[ Previous | Next | ADS ]

High cadence photometry of SN 2009ip

ATel #4439; J. L. Prieto (Princeton), J. Brimacombe (Coral Towers Observatory), A. J. Drake (Caltech)
on 30 Sep 2012; 05:57 UT
Credential Certification: Jose L. Prieto (jose@obs.carnegiescience.edu)

Subjects: Optical, Supernovae, Transient

Referred to by ATel #: 4479, 4499
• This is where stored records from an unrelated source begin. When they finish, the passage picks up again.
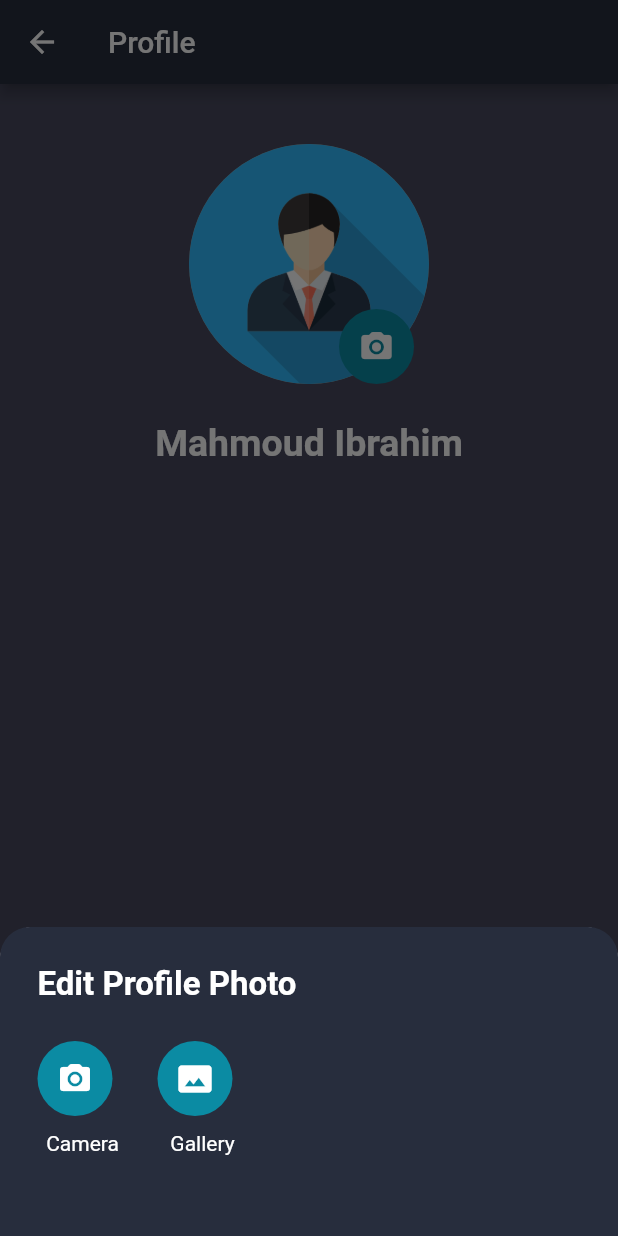
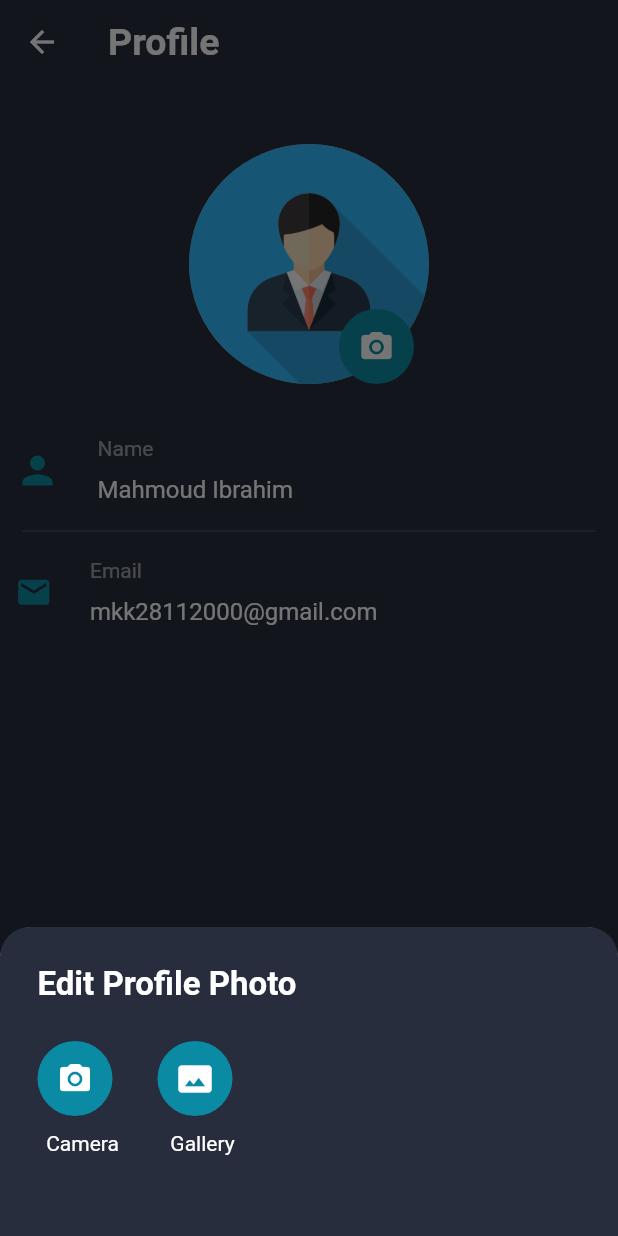
Before and after one commit to ma7moudk3/FireStore-Chat-App, a Flutter app: the ProfileScreen screen opened directly, after a tap on the "camera alt" icon, on a phone screen of 412 x 824 dp. Run offline on Flutter 3.47's test engine with Material 2 defaults, Android fonts, the phone set to English and light mode, and no system bars; our stand-ins replace cached_network_image, cloud_firestore, firebase_auth, firebase_core, firebase_storage, flutter_chat_bubble and 2 more; missing offline and left inert: animated_drawer; accounts and stored records are empty; network calls fail.

Commit message:
Second Commit

```diff
--- a/lib/screens/chat_screen.dart
+++ b/lib/screens/chat_screen.dart
@@ -16,22 +16,7 @@ class ChatScreen extends StatefulWidget {
 }
 
 class _ChatScreenState extends State<ChatScreen> {
-  final ScrollController _scrollController = ScrollController();
-
-  // void getUserImage() async {
-  //   FirebaseFirestore.instance
-  //       .collection('user')
-  //       .get()
-  //       .then((QuerySnapshot querySnapshot) => {
-  //             querySnapshot.docs.forEach((doc) {
-  //               if (doc["uid"] == FirebaseAuth.instance.currentUser.uid)
-  //
-  //             })
-  //           });
-  // }
-
   Widget build(BuildContext context) {
-    // getUserImage();
     return Scaffold(
       backgroundColor: Theme.of(context).primaryColor,
       appBar: AppBar(
@@ -40,7 +25,10 @@ class _ChatScreenState extends State<ChatScreen> {
         leading: Padding(
           padding: const EdgeInsets.only(left: 20.0),
           child: CircleAvatar(
-              radius: 20.0, backgroundImage: NetworkImage(widget.userImage)),
+              radius: 20.0,
+              backgroundImage: widget.userImage == null
+                  ? AssetImage('assets/images/user.png')
+                  : NetworkImage(widget.userImage)),
         ),
         title: Text(widget.userName),
         actions: [
--- a/lib/screens/home_screen.dart
+++ b/lib/screens/home_screen.dart
@@ -150,18 +150,6 @@ class _HomeScreenState extends State<HomeScreen> {
                 '       My Chat',
                 style: TextStyle(fontWeight: FontWeight.bold, fontSize: 25),
               ),
-              // actions: [
-              //   IconButton(
-              //       icon: Icon(Icons.group_rounded),
-              //       onPressed: () {
-              //         Navigator.push(
-              //             context,
-              //             MaterialPageRoute(
-              //                 builder: (ctx) => ChatScreen(
-              //                       receiverId: "all",
-              //                     )));
-              //       }),
-              // ],
             ),
             body: SingleChildScrollView(
               child: Column(
@@ -249,8 +237,12 @@ class _HomeScreenState extends State<HomeScreen> {
                                             fontSize: 18),
                                       ),
                                       leading: CircleAvatar(
-                                        backgroundImage: NetworkImage(
-                                            docs[index]['imageUrl']),
+                                        backgroundImage:
+                                            docs[index]['imageUrl'] == null
+                                                ? AssetImage(
+                                                    'assets/images/user.png')
+                                                : NetworkImage(
+                                                    docs[index]['imageUrl']),
                                       ),
                                       subtitle: Text(
                                         docs[index]['email'],
--- a/lib/screens/profile_screen.dart
+++ b/lib/screens/profile_screen.dart
@@ -24,14 +24,23 @@ class _ProfileScreenState extends State<ProfileScreen> {
       setState(() {
         _pickedImage = File(pickedImageFile.path);
       });
-
+      final ref = FirebaseStorage.instance
+          .ref()
+          .child('userImage')
+          .child(auth.currentUser.uid + "jpg");
+      await ref.putFile(_pickedImage);
+      var url = await ref.getDownloadURL();
+      await FirebaseFirestore.instance
+          .collection('user')
+          .doc(auth.currentUser.uid)
+          .update({'imageUrl': url});
     } else {
       print('no Image selected');
     }
   }
 
   String userImage;
-  void getUserImage() async{
+  void getUserImage() async {
     FirebaseFirestore.instance
         .collection('user')
         .get()
@@ -44,13 +53,15 @@ class _ProfileScreenState extends State<ProfileScreen> {
 
   @override
   Widget build(BuildContext context) {
-    getUserImage();
     return Scaffold(
-      backgroundColor: Theme.of(context).accentColor,
+      backgroundColor: Theme.of(context).primaryColor,
       appBar: AppBar(
-        title: Text('Profile'),
+        elevation: 0,
+        title: Text('Profile',
+            style: TextStyle(fontWeight: FontWeight.bold, fontSize: 25)),
       ),
-      body: Column(
+      body: SingleChildScrollView(
+        child: Column(
           crossAxisAlignment: CrossAxisAlignment.center,
           children: [
             SizedBox(
@@ -61,8 +72,9 @@ class _ProfileScreenState extends State<ProfileScreen> {
                 CircleAvatar(
                     radius: 80,
                     backgroundColor: Colors.grey,
-                backgroundImage:  _pickedImage != null ? FileImage(_pickedImage) : AssetImage('assets/images/user.png')
-                      ),
+                    backgroundImage: _pickedImage != null
+                        ? FileImage(_pickedImage)
+                        : AssetImage('assets/images/user.png')),
                 Positioned(
                   right: 0,
                   bottom: 0,
@@ -86,30 +98,75 @@ class _ProfileScreenState extends State<ProfileScreen> {
               ]),
             ),
             SizedBox(height: 25),
+            Padding(
+              padding: const EdgeInsets.all(10),
+              child: Row(
+                children: [
+                  Icon(
+                    Icons.person,
+                    color: Theme.of(context).buttonColor,
+                    size: 30,
+                  ),
+                  SizedBox(
+                    width: 25,
+                  ),
+                  Column(
+                    crossAxisAlignment: CrossAxisAlignment.start,
+                    children: [
+                      Text(
+                        'Name',
+                        style: TextStyle(color: Colors.white54),
+                      ),
+                      SizedBox(
+                        height: 10,
+                      ),
                       Text(
                         'Mahmoud Ibrahim',
-            style: TextStyle(
-              color: Colors.white,
-              fontWeight: FontWeight.bold,
-              fontSize: 25,
+                        style: TextStyle(color: Colors.white, fontSize: 16),
+                      ),
+                    ],
+                  ),
+                ],
               ),
             ),
-          SizedBox(height:MediaQuery.of(context).size.height*0.5),
-          RaisedButton(
-              child: Text('Save',style: TextStyle(color: Colors.white),),
-              onPressed: () async {
-                final ref = FirebaseStorage.instance
-                    .ref()
-                    .child('userImage')
-                    .child(auth.currentUser.uid + "jpg");
-                await ref.putFile(_pickedImage);
-                var url = await ref.getDownloadURL();
-                await FirebaseFirestore.instance
-                    .collection('user')
-                    .doc(auth.currentUser.uid)
-                    .update({'imageUrl': url});
-              })
+            Divider(
+              color: Colors.white24,
+              indent: 15,
+              endIndent: 15,
+            ),
+            Padding(
+              padding: const EdgeInsets.all(10),
+              child: Row(
+                children: [
+                  Icon(
+                    Icons.email,
+                    color: Theme.of(context).buttonColor,
+                    size: 25,
+                  ),
+                  SizedBox(
+                    width: 25,
+                  ),
+                  Column(
+                    crossAxisAlignment: CrossAxisAlignment.start,
+                    children: [
+                      Text(
+                        'Email',
+                        style: TextStyle(color: Colors.white54),
+                      ),
+                      SizedBox(
+                        height: 10,
+                      ),
+                      Text(
+                        'mkk28112000@gmail.com',
+                        style: TextStyle(color: Colors.white, fontSize: 16),
+                      ),
                     ],
+                  ),
+                ],
+              ),
+            ),
+          ],
+        ),
       ),
     );
   }
```
Also changed, not shown: lib/screens/auth_screen.dart (+14 -16 lines). Lines whose indentation alone changed are shown as unchanged.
The surprising spectroscopic changes in the latest reported outburst (Drake et al., ATel #4334) of the LBV/SN impostor SN 2009ip led Smith & Mauerhan (ATel #4412) to conclude that it had most likely transitioned to a SN explosion by Sep. 15, 2012 (see also Burgasser et al., ATel #4431; Vinko et al., ATel #4435). Although initial photometric monitoring found no clear evidence of brightening between Sep. 11-24 (Margutti et al., ATel #4414; Martin et al., ATel #4416), J. Brimacombe (ATel #4423) reported a dramatic brightening at red wavelengths of ~2.5 mag, reaching SN luminosities, observed between Sep. 23.6 and 25.5. This was confirmed at other wavelengths (Margutti et al., ATel #4425; Leonard et al., ATel #4430).
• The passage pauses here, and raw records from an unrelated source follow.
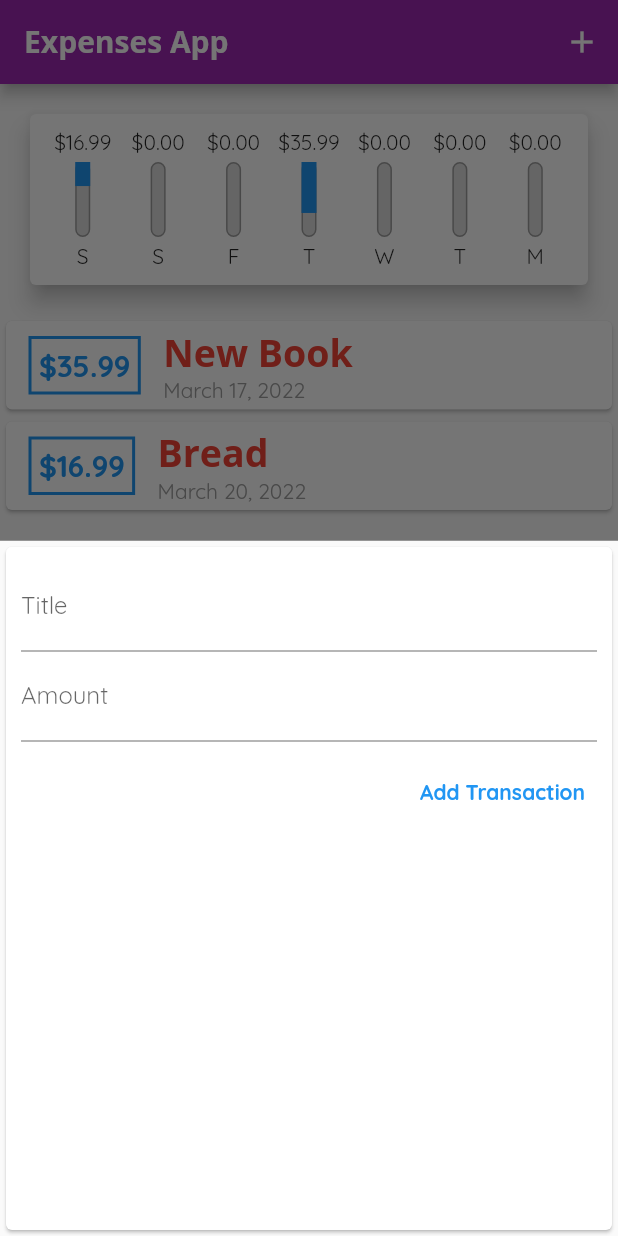
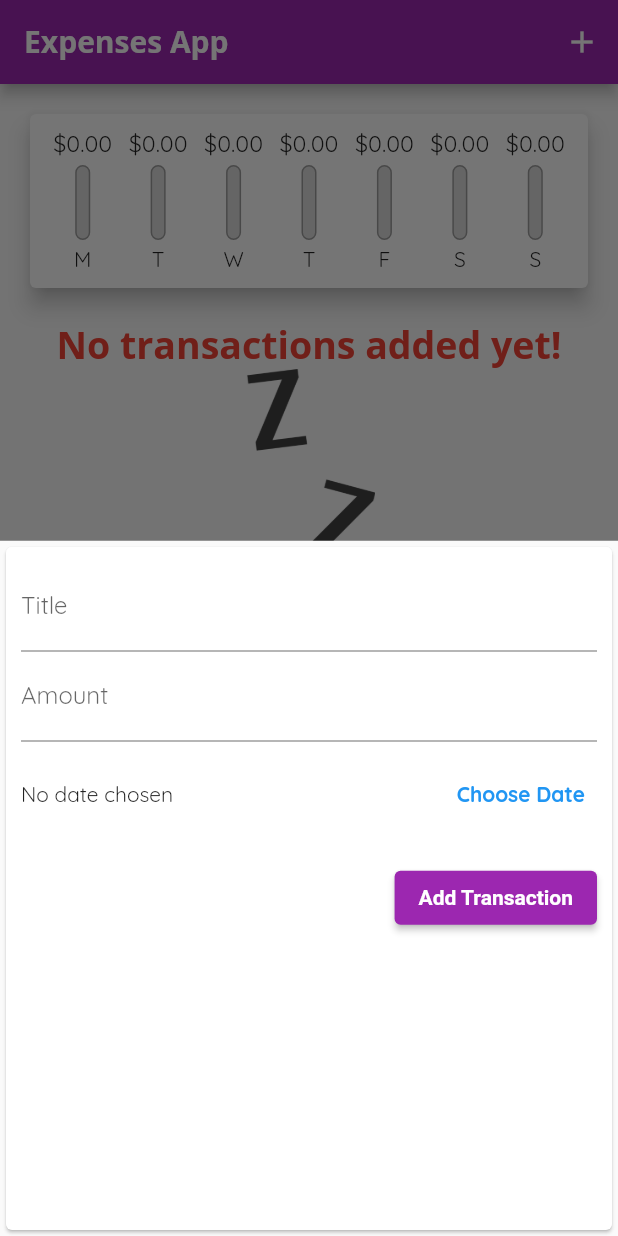
Before and after one commit to rkhaskin/flutter_expense_app, a Flutter app: the screen it shows after launch, after a tap on the "add" icon, on a phone screen of 412 x 824 dp. Run offline on Flutter 3.47's test engine with Material 2 defaults, Android fonts, the phone set to English and light mode, and no system bars.

Commit message:
finished section 4

```diff
--- a/lib/main.dart
+++ b/lib/main.dart
@@ -1,3 +1,5 @@
+// ignore_for_file: avoid_print
+
 import 'package:flutter/material.dart';
 import './widgets/new_transaction.dart';
 import './widgets/chart.dart';
@@ -17,18 +19,18 @@ class MyApp extends StatefulWidget {
 
 class _MyAppState extends State<MyApp> {
   final List<Transaction> _userTransactions = [
-    Transaction(
-      id: 't1',
-      title: 'New Book',
-      amount: 35.99,
-      date: DateTime.now().subtract(const Duration(days: 3)),
-    ),
-    Transaction(
-      id: 't2',
-      title: 'Bread',
-      amount: 16.99,
-      date: DateTime.now(),
-    )
+    // Transaction(
+    //   id: 't1',
+    //   title: 'New Book',
+    //   amount: 35.99,
+    //   date: DateTime.now().subtract(const Duration(days: 3)),
+    // ),
+    // Transaction(
+    //   id: 't2',
+    //   title: 'Bread',
+    //   amount: 16.99,
+    //   date: DateTime.now(),
+    // )
   ];
 
   List<Transaction> get _recentTransactions {
@@ -38,15 +40,21 @@ class _MyAppState extends State<MyApp> {
     }).toList();
   }
 
-  void _addNewTransaction(String title, double amount) {
+  void _addNewTransaction(String title, double amount, DateTime selectedDate) {
     final newTx = Transaction(
       title: title,
       amount: amount,
-      date: DateTime.now(),
+      date: selectedDate,
       id: DateTime.now().toString(),
     );
     setState(() {
       _userTransactions.add(newTx);
+    });
+  }
+
+  void _deleteTransaction(String id) {
+    setState(() {
+      _userTransactions.removeWhere((tx) => tx.id == id);
     });
   }
 
@@ -76,6 +84,9 @@ class _MyAppState extends State<MyApp> {
             fontSize: 25,
             fontWeight: FontWeight.bold,
             color: Colors.red,
+          ),
+          button: TextStyle(
+            color: Colors.white,
           ),
         ),
         appBarTheme: AppBarTheme(
@@ -108,7 +119,7 @@ class _MyAppState extends State<MyApp> {
           crossAxisAlignment: CrossAxisAlignment.stretch,
           children: [
             Chart(_recentTransactions),
-            TransactionList(_userTransactions),
+            TransactionList(_userTransactions, _deleteTransaction),
           ],
         ),
         floatingActionButton: Builder(builder: (context) {
--- a/lib/widgets/chart.dart
+++ b/lib/widgets/chart.dart
@@ -27,7 +27,7 @@ class Chart extends StatelessWidget {
         'day': DateFormat.E().format(weekDay).substring(0, 1),
         'amount': totalSum,
       };
-    });
+    }).reversed.toList();
   }
 
   double get totalSpending {
--- a/lib/widgets/chart_bar.dart
+++ b/lib/widgets/chart_bar.dart
@@ -14,7 +14,11 @@ class ChartBar extends StatelessWidget {
     print('$label $spendingAmount $spendingPctOfTotal');
     return Column(
       children: [
-        FittedBox(child: Text('\$${spendingAmount.toStringAsFixed(2)}')),
+        Container(
+          height: 20,
+          child:
+              FittedBox(child: Text('\$${spendingAmount.toStringAsFixed(2)}')),
+        ),
         const SizedBox(
           height: 4,
         ),
--- a/lib/widgets/new_transaction.dart
+++ b/lib/widgets/new_transaction.dart
@@ -1,4 +1,5 @@
 import 'package:flutter/material.dart';
+import 'package:intl/intl.dart';
 
 class NewTransaction extends StatefulWidget {
   final Function addTransaction;
@@ -10,17 +11,32 @@ class NewTransaction extends StatefulWidget {
 
 class _NewTransactionState extends State<NewTransaction> {
   final titleController = TextEditingController();
+  final amountController = TextEditingController();
+  DateTime? _selectedDate;
 
-  final amountController = TextEditingController();
+  void _presentDatePicker() {
+    // stateful class has global property
+    showDatePicker(
+            context: context,
+            initialDate: DateTime.now(),
+            firstDate: DateTime(2022),
+            lastDate: DateTime.now())
+        .then((selectedDate) {
+      if (selectedDate == null) return;
+      setState(() {
+        _selectedDate = selectedDate;
+      });
+    });
+  }
 
   void submitData() {
     final enteredTitle = titleController.text;
     final enteredAmount = double.parse(amountController.text);
 
-    if (enteredTitle.isEmpty || enteredAmount < 0) {
+    if (enteredTitle.isEmpty || enteredAmount < 0 || _selectedDate == null) {
       return;
     }
-    widget.addTransaction(enteredTitle, enteredAmount);
+    widget.addTransaction(enteredTitle, enteredAmount, _selectedDate);
 
     // close top-most modal;
     Navigator.of(context).pop();
@@ -47,23 +63,46 @@ class _NewTransactionState extends State<NewTransaction> {
               onSubmitted: (_) => submitData(),
             ),
             Container(
+              height: 70,
+              child: Row(
+                children: [
+                  Expanded(
+                    child: Text(
+                      _selectedDate == null
+                          ? 'No date chosen'
+                          : DateFormat.yMd().format(_selectedDate!),
+                    ),
+                  ),
+                  TextButton(
+                    onPressed: _presentDatePicker,
+                    child: const Text('Choose Date',
+                        style: TextStyle(
+                          fontWeight: FontWeight.bold,
+                        )),
+                    style: TextButton.styleFrom(
+                      primary: Theme.of(context).primaryColor,
+                    ),
+                  ),
+                ],
+              ),
+            ),
+            Container(
               margin: const EdgeInsetsDirectional.only(top: 10, bottom: 10),
-              child: TextButton(
+              child: ElevatedButton(
                   onPressed: submitData,
-                child: Text(
-                  'Add Transaction',
-                  style: TextStyle(
-                    color: Theme.of(context).primaryColor,
+                  child: const Text('Add Transaction'),
+                  style: ElevatedButton.styleFrom(
+                    textStyle: TextStyle(
+                      color: Theme.of(context).textTheme.button?.color,
                       fontWeight: FontWeight.bold,
                     ),
-                ),
+                  )),
               // style: ButtonStyle(
 
               //   foregroundColor:
               //       MaterialStateProperty.all<Color>(Colors.purple),
               // ),
             ),
-            )
           ],
         ),
       ),
--- a/lib/widgets/transaction_list.dart
+++ b/lib/widgets/transaction_list.dart
@@ -4,7 +4,10 @@ import '../models/transaction.dart';
 
 class TransactionList extends StatelessWidget {
   final List<Transaction> transactionList;
-  const TransactionList(this.transactionList, {Key? key}) : super(key: key);
+  final Function deleteTransaction;
+  const TransactionList(this.transactionList, this.deleteTransaction,
+      {Key? key})
+      : super(key: key);
 
   @override
   Widget build(BuildContext context) {
@@ -22,43 +25,30 @@ class TransactionList extends StatelessWidget {
           : ListView.builder(
               itemBuilder: (ctx, index) {
                 return Card(
-                    child: Row(
-                  children: [
-                    Container(
-                      padding: const EdgeInsets.all(5),
-                      decoration: BoxDecoration(
-                          border: Border.all(
-                        color: Theme.of(context).primaryColor,
-                        width: 2,
-                      )),
-                      margin: const EdgeInsets.symmetric(
-                          vertical: 10, horizontal: 15),
-                      child: Text(
-                          '\$${transactionList[index].amount.toStringAsFixed(2)}',
-                          style: TextStyle(
-                            fontWeight: FontWeight.bold,
-                            fontSize: 20,
-                            color: Theme.of(context).primaryColor,
-                          )),
+                  elevation: 5,
+                  margin:
+                      const EdgeInsets.symmetric(vertical: 8, horizontal: 5),
+                  child: ListTile(
+                    leading: CircleAvatar(
+                      radius: 30,
+                      child: Padding(
+                        padding: const EdgeInsets.all(6),
+                        child: FittedBox(
+                            child: Text('\$${transactionList[index].amount}')),
+                      ),
                     ),
-                    Column(
-                      crossAxisAlignment: CrossAxisAlignment.start,
-                      children: [
-                        Text(
-                          transactionList[index].title,
-                          // pull style from global theme headline6
-                          style: Theme.of(context).textTheme.headline6,
-                        ),
-                        Text(
-                            DateFormat.yMMMMd()
-                                .format(transactionList[index].date),
-                            style: const TextStyle(
-                              color: Colors.grey,
-                            )),
-                      ],
-                    )
-                  ],
-                ));
+                    title: Text(transactionList[index].title,
+                        style: Theme.of(ctx).textTheme.headline6),
+                    subtitle: Text(
+                        DateFormat.yMMMd().format(transactionList[index].date)),
+                    trailing: IconButton(
+                      icon: const Icon(Icons.delete),
+                      color: Theme.of(context).errorColor,
+                      onPressed: () =>
+                          deleteTransaction(transactionList[index].id),
+                    ),
+                  ),
+                );
               },
               itemCount: transactionList.length,
             ),
```
Lines whose indentation alone changed are shown as unchanged.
We report a re-analysis of the photometric observations of SN 2009ip obtained by J. Brimacombe (ATel #4423) as well as new CCD imaging. The data were obtained between UT Sep 23.6 and Sep 28.5 with 0.3m (R-band filter) and 0.4m (IR filter; >700 nm) telescopes at the Coral Towers Observatory (Cairns, Australia). The initial report had used nightly stacks to estimate the SN magnitudes. Here we treat each 900 sec exposure independently (73 images in IR, 45 in R) and use difference imaging to estimate SN 2009ip fluxes. The photometric zeropoints for the R and IR data were estimated using Sloan r' and i' magnitudes of 5 stars in the field obtained from the AAVSO Photometric All-Sky Survey , converted to standard R and I magnitudes. The light curves of SN 2009ip are shown here. The high cadence and number of observations allow us to clearly resolve the very rapid brightening that most likely started between Sep. 23.65 and 24.45. Between Sep. 24.45 and 24.70 (6hr period) it brightened by 0.6 mag, but this rate of brightening significantly decreased between Sep. 24.7 and 25.4 as the light curve started to turn over. Assuming a linear increase in mag we estimate a brightening of 0.19 mag/day using data between Sep. 26.4 and 28.5, a factor of ~13 slower (in mag) than during the night of Sep. 24. We note that during the full brightening episode these observations are consistent with no color changes and a blue continuum (R-I ~ 0).

The spectroscopic observations have shown that SN 2009ip had broad (~10,000 km/s) velocity components as early as Aug. 26 (ATel #4435) and until at least Sep. 23 (see Mauerhan et al. 2012, arXiv:1209.6320), but the lines became much narrower by Sep 26-27 (Smith & Mauerhan, ATel #4427; ATel #4431; ATel #4435). This change in spectroscopic properties has been interpreted as the start of strong ejecta-CSM interaction in a type IIn SN, and its timing is consistent with the "turn-on" observed in our high cadence photometry. If this is the case, then we might expect to see a very interesting evolution of the light curve as the fast SN shock interacts with the material ejected in recent eruptions.

SN 2009ip light curve